And so I despair…but I also still hold a glimmer of hope — after all, I am an American, and we Americans are nothing if not annoyingly resilient and optimistic — that we can be better. We have to be better. I went into public service because I love this country, despite its faults and divisions and fissures and weaknesses. I want to make America better. I want to make us better. I want us to strive to better ourselves, to be understanding of one another, to put down our swords and shields and embrace what we have in common and seek compromise and understanding on things we can all agree upon in order to keep us forever moving forward, as we have always done. I want us to rid ourselves of our xenophobia, our fear, our paranoia, our anti-intellectualism — these debilitating viruses that have made us lethargic and apathetic and hateful. I want us to strive to the ideal of “America” about which poems have been spoken, and about which books have been penned, but which we never seem to achieve.

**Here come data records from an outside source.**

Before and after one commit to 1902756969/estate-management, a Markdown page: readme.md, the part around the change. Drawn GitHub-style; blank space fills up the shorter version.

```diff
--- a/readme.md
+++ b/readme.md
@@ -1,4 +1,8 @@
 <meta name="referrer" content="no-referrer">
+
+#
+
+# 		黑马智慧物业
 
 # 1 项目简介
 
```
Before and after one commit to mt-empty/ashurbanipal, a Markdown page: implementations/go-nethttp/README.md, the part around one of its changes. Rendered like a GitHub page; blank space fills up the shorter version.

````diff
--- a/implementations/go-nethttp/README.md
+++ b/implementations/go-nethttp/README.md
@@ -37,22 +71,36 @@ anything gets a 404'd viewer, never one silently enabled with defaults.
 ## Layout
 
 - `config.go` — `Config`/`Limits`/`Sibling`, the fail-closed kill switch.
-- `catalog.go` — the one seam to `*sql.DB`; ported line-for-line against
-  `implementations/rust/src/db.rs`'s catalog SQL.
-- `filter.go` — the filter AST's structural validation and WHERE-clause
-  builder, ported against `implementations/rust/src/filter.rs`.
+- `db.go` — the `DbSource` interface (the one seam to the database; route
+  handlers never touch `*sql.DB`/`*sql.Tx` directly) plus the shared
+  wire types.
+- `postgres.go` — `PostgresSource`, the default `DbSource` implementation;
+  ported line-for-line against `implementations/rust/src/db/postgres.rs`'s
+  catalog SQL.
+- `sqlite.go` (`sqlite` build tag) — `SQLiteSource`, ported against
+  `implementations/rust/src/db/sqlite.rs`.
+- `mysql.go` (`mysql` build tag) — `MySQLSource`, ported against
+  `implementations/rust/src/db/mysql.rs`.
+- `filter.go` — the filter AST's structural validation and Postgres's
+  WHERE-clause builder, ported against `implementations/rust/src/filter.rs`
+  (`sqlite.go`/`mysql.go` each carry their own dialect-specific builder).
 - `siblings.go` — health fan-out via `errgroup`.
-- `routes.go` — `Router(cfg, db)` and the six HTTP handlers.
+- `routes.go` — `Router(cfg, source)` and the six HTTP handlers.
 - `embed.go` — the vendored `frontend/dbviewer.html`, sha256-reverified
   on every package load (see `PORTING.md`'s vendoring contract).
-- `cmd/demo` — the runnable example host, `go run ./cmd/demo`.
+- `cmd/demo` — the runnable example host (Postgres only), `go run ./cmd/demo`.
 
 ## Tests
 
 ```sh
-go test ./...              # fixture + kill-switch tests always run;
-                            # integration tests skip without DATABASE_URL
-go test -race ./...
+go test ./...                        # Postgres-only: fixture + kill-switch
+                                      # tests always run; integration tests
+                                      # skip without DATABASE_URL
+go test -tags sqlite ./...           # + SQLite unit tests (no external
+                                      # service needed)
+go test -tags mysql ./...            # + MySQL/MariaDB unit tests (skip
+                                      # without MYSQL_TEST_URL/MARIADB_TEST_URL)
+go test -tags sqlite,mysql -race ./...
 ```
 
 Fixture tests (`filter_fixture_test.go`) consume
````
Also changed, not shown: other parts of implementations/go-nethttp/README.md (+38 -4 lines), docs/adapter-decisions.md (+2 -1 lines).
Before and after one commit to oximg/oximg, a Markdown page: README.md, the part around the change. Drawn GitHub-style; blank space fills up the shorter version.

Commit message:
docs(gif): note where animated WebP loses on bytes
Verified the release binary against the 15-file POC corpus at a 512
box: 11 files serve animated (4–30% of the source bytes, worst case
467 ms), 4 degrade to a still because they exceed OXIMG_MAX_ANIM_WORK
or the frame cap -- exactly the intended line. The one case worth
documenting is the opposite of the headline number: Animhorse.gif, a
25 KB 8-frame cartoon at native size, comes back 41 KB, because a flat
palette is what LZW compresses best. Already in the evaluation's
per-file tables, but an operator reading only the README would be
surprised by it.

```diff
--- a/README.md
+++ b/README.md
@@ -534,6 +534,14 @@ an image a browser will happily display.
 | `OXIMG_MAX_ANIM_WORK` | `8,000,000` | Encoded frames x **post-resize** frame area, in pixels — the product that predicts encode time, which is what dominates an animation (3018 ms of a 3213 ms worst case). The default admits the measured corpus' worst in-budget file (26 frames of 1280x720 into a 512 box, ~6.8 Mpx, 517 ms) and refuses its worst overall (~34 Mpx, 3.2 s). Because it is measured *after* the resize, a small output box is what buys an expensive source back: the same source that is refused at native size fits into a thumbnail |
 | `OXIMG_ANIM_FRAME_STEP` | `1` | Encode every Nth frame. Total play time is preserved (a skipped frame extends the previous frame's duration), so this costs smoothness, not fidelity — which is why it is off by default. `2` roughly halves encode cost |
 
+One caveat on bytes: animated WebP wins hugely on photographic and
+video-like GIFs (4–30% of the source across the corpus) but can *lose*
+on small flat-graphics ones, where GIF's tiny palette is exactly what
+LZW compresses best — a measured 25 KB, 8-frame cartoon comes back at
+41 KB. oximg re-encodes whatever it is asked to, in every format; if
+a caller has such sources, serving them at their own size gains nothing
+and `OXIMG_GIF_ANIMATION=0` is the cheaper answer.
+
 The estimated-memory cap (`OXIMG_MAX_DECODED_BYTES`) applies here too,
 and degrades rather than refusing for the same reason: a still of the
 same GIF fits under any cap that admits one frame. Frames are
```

We can heal our collective illness and be the Americans we want — we need — to be.
For years, I have dreaded September 11 and the memories it conjures up for us all, because what is worth remembering brings back so much pain and sorrow to us all. I dread it even more now because I see how far we have strayed from what it means to be an American.
I am tired of dreading this day. I do not want to dread this day. I want us to ensure that, every September 11th from now until our last days, we can look back and remember our fallen brothers and sisters and say, with confidence, that we have not let their deaths be in vain.
So, let us remember those who left us fourteen years ago today — but let us remember them with actions, not words. Let us move forward together, as one unified people, and work to make America the best it can be, in their memory, and on behalf of those who will come after us. We owe them that, at least.